Frustration 5: I’m still waiting and the splint is causing my foot to hurt. I tried, I really tried, not to mess with the splint, but after enduring more discomfort and being woken up by my foot throbbing, I had to first loosen then completely remove and re-wrap the splint. Tuesday, after 24 hours in that nice tight splint, I noticed my toes were distinctly sausage-like and my pinkie toes were smooshed. Wednesday, I took the splint off completely so I didn’t have to go through the awkward foot-in-a-baggie ordeal to shower. I was not at all pleased with the lovely deepening and spreading bruises and the sore hot spots. Clearly, the swelling, newly apparent bruises, and discomfort were from the splint being too tight.
Tuesday’s sausage toes (left) and Wednesday’s deep bruises and hot spots (center and right)
Thursday, I left the splint off most of the day but stayed off my feet.
Friday before and after seeing the podiatrist
Frustration 6: I’m told what I already know and pay for the privilege.
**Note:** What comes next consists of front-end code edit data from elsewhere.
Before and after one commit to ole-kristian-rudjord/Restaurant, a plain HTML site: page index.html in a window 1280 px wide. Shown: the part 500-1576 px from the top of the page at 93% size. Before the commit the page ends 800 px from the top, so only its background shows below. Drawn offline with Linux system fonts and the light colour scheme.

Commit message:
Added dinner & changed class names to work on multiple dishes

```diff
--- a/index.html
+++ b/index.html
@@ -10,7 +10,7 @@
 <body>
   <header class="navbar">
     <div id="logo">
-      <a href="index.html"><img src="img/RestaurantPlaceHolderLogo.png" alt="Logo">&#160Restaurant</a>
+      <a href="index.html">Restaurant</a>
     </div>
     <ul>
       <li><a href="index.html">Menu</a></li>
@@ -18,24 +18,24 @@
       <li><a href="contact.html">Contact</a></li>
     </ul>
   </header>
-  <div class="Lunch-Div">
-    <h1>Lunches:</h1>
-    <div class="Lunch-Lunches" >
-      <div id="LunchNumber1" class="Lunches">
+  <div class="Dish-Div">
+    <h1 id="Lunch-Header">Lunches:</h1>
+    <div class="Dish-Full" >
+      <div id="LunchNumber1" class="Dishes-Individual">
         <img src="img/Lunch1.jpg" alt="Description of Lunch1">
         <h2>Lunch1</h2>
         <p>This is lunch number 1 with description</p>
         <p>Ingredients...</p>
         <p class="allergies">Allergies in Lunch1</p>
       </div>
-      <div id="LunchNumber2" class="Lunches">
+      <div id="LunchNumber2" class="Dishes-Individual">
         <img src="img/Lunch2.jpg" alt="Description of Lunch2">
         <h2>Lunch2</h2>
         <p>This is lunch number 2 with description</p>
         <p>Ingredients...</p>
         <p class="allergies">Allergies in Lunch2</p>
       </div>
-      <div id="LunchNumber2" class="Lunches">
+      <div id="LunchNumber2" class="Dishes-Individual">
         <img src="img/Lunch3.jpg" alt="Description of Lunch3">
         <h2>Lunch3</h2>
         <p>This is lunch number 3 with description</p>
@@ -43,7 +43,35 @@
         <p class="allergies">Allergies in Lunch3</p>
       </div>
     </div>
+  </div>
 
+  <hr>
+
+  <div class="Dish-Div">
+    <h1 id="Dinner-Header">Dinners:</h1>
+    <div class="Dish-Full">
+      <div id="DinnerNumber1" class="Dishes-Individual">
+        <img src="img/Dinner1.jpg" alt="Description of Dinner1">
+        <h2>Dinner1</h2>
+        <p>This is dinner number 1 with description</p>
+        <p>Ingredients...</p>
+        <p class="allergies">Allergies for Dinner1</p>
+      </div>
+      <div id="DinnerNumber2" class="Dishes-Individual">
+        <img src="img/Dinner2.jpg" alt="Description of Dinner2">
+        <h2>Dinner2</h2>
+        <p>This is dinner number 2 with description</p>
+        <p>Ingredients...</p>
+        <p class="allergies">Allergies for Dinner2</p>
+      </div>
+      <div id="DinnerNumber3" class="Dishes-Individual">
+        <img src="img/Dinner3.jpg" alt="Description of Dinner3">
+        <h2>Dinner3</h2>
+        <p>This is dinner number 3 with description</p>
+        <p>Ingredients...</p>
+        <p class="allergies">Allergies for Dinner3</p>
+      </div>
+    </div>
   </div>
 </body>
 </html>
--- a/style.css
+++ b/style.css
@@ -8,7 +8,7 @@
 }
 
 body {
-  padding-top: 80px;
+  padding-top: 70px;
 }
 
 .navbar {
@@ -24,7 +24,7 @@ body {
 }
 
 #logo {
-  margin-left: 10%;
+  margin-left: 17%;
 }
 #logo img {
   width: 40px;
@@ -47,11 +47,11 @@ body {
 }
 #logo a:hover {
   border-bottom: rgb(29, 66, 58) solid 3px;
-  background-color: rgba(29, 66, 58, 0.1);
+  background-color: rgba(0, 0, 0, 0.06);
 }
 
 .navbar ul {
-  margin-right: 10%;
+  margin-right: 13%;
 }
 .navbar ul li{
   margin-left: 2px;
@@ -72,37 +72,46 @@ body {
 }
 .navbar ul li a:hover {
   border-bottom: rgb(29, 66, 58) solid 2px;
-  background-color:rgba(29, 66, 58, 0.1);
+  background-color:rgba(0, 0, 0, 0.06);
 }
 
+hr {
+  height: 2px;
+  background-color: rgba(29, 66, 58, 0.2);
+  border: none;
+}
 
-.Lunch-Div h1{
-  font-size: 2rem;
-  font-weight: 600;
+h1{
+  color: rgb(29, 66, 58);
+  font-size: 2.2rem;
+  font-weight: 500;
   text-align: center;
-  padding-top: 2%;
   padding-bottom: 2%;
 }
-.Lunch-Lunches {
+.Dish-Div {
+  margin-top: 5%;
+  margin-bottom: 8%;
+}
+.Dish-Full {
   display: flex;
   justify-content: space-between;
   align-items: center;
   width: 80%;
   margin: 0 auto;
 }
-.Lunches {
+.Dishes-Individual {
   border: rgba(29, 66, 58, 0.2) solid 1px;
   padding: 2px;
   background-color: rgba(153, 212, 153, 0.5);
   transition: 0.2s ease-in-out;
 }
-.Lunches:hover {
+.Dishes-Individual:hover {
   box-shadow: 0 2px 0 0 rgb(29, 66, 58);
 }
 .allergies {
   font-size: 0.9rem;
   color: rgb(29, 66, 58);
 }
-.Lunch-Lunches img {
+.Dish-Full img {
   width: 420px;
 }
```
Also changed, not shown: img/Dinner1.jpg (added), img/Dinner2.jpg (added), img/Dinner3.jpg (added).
On Friday, I finally got in to see the podiatrist. As I relayed the whole story, the podiatrist is nodding her head in that standard medical school bedside manner way, then says she knows that particular step well and she’s seen more than one patient who has fallen down it.
The podiatrist took one look at the x-rays from Monday and declared that since they were “old,” she needed new x-rays. I hobbled across the office to the x-ray machine, still wearing the splint. I asked if I should remove the splint, but was assured it wouldn’t matter.
It did. As soon as I had returned to the exam room, I had to remove the splint and hobble back across the office for a second set (third, really) x-rays. Very graciously, I was told I wouldn’t be charged for those. I should hope not! It wasn’t my mistake. The official diagnosis was “Yep, it’s broken.” Ya think?! I now have this lovely boot for the next four weeks at least and extremely limited activity. Those air-walker boots are heavy and expensive. CHA-CHING!
I made a futile attempt to get permission to do some sort of exercise, but the podiatrist shook her head and chuckled before declaring, “No!” I wouldn’t be a crazy runner type if I didn’t try, right?
Frustration 7: I’m going nuts. For four weeks, I must hobble around in the boot and do no weight-bearing activity. No running. No walking. No swimming. No biking. No lower body weights. No yoga. I guess I could do yoga that doesn’t require the use of my feet, but that’s not much yoga. I can feel my fitness slipping away and I can’t stand being so still. I will be a good patient and wear the boot and keep off my foot as much as possible. I will not risk not being able to run.
Two Weeks Post-Break and One Week with the Boot
I confess. I made it two weeks post-break/one week post-boot before the lack of exercise became too much, mostly because my sleep pattern went to hell, yet left me feeling utterly exhausted. I started 10-20 minutes on the recumbent bike, in the boot. Then I started gentle yoga classes, in the boot. And walking rather slowly on the treadmill, in the boot. As of right now, I’m three and half weeks post-break. I’m still wearing the boot even though I can put normal shuffling around the house pressure on my foot without pain. My foot does feel fatigued rather quickly (hello atrophied muscles).
I adjust my goals. At the beginning of this year, my race goals were a 5K a month and 6 half marathons. I adjusted that when I decide on a 50K in September/October, dropping some of the 5Ks since they would interfere with my training plan. When I see the podiatrist on the 15th, I hope to hear good news. I still have race goals, even if they aren’t quite the same as they were s few weeks ago!